Most people in good health don’t struggle to breathe, but for some individuals who aren’t in the best of health, breathing can be a big deal. Thankfully, Iredell Health System’s Pulmonary Rehabilitation department can help.
National Pulmonary Rehabilitation Week occurs just one month after Cardiac Rehabilitation Week, but the two areas are uniquely different. While the goal of cardiac rehab can be to help the patient achieve their optimal physical shape, pulmonary rehab enables individuals to breathe and function at an optimal level.
“At times their goal is simply to be able to get out of bed and to the bathroom faucet and back because they don’t know how to breathe,” said Lisa Warren, director of Iredell’s Cardiopulmonary Rehabilitation department. “One patient may have the goal of being able to get dressed without resting. Another may have the goal of eating a meal without having to stop and breathe in between. It’s amazing to watch these folks learn how to breathe and see what a difference this makes in their lives.”
Pulmonary rehab focuses on breathing techniques to help pulmonary patients who tend to feel anxious, helping them calm down, breathe appropriately, and increase their activity.
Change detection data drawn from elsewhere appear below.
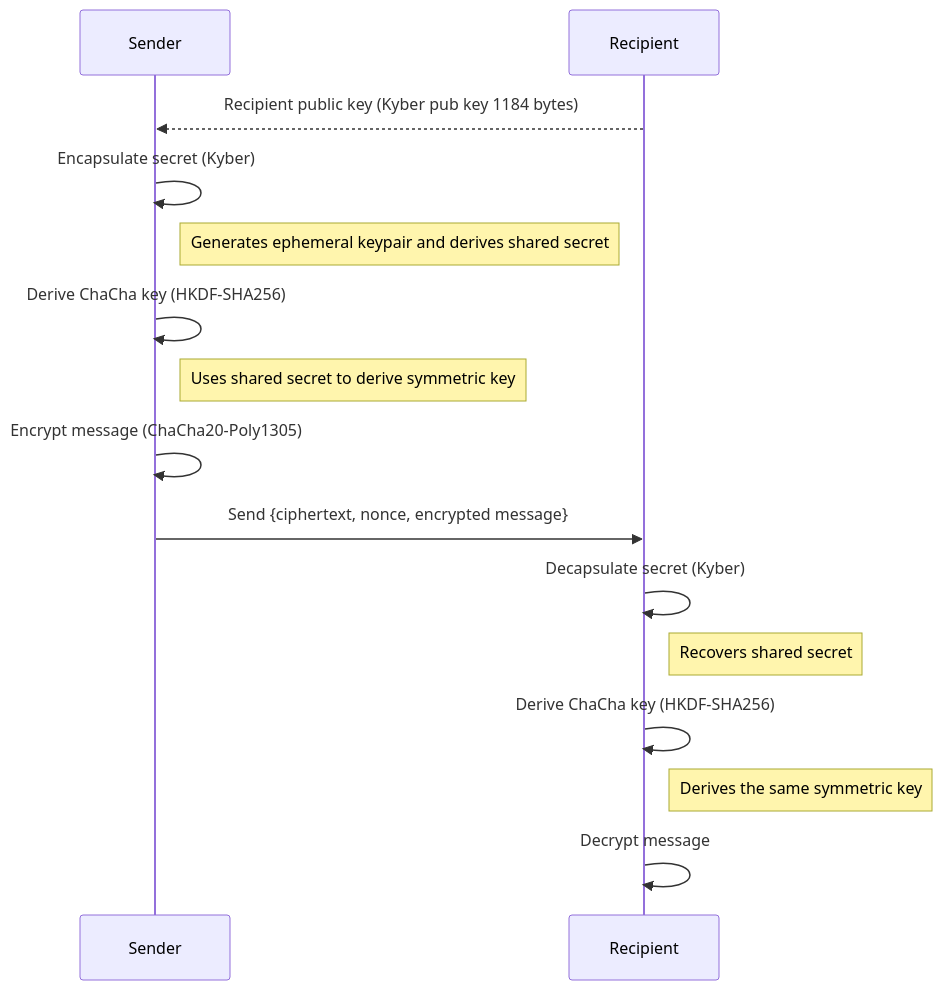
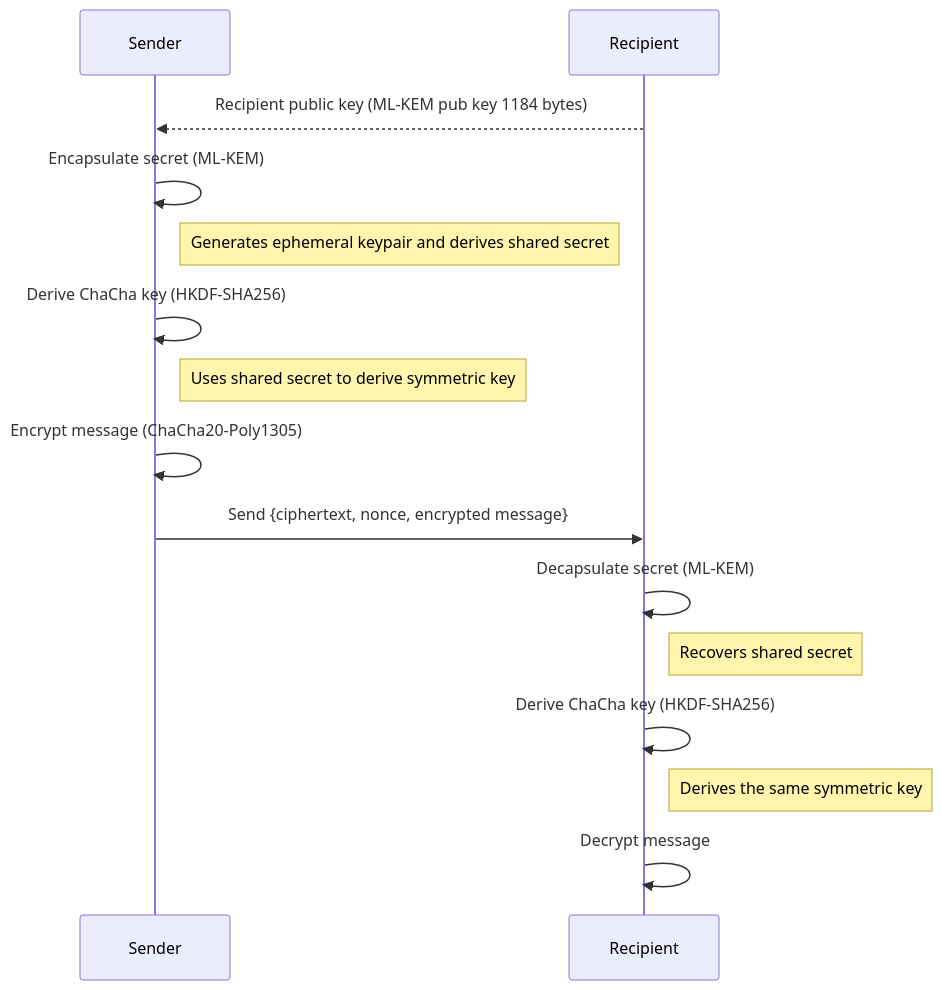
One commit to Nichokas/kychacha_crypto changed the diagram in README.md. Above: the diagram before and after it, drawn with Mermaid. The commit also changed other lines of this file, not shown here.

````diff
--- a/README.md
+++ b/README.md
@@ -16,21 +16,21 @@
 ```mermaid
 sequenceDiagram
     participant Sender
     participant Recipient
 
-    Recipient-->>Sender: Recipient public key (Kyber pub key 1184 bytes)
+    Recipient-->>Sender: Recipient public key (ML-KEM pub key 1184 bytes)
     
-    Sender->>Sender: Encapsulate secret (Kyber)
+    Sender->>Sender: Encapsulate secret (ML-KEM)
     Note right of Sender: Generates ephemeral keypair and derives shared secret
     Sender->>Sender: Derive ChaCha key (HKDF-SHA256)
     Note right of Sender: Uses shared secret to derive symmetric key
     Sender->>Sender: Encrypt message (ChaCha20-Poly1305)
     
     Sender->>Recipient: Send {ciphertext, nonce, encrypted message}
     
-    Recipient->>Recipient: Decapsulate secret (Kyber)
+    Recipient->>Recipient: Decapsulate secret (ML-KEM)
     Note right of Recipient: Recovers shared secret
     Recipient->>Recipient: Derive ChaCha key (HKDF-SHA256)
     Note right of Recipient: Derives the same symmetric key
     Recipient->>Recipient: Decrypt message
 ```
````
While exercise is the key factor to cardiac rehab and is unquestionably important to pulmonary rehab as well, the key factor to successful pulmonary rehab is education.
“We’ll have folks come in who have been using inhalers for years, and nobody’s ever shown them how to use them,” Warren said. “And when they learn how to use them, they’re surprised they work!”
“The education elements are really neat,” said Angela Little, a respiratory therapist who worked at Iredell Memorial Hospital for 14 years before recently transitioning to Cardiopulmonary Rehab. “A lot of patients come in whose home care provider has brought them oxygen, put it in the house, and just walked out. The patients didn’t know a whole lot about it. We provide thorough education which goes above and beyond.”
While cardiac rehab sessions are one hour, pulmonary sessions are 90 minutes.
“That gives us more time to provide education and allow patients to rest,” Warren said. “Around the gym, we have a rest box at each corner so if they have to stop and rest, they can.”
Pulmonary rehab focuses particularly on helping patients stay out of the hospital.
“Readmission for pulmonary patients can be very high,” Warren said, “but we teach them ways to take care of themselves at home without needing to go to the emergency room.”
Little emphasized her appreciation of Cardiopulmonary Rehab’s personal approach.
“We do a lot of work with patients one-on-one. I’m able to get to know our patients and work with them personally.”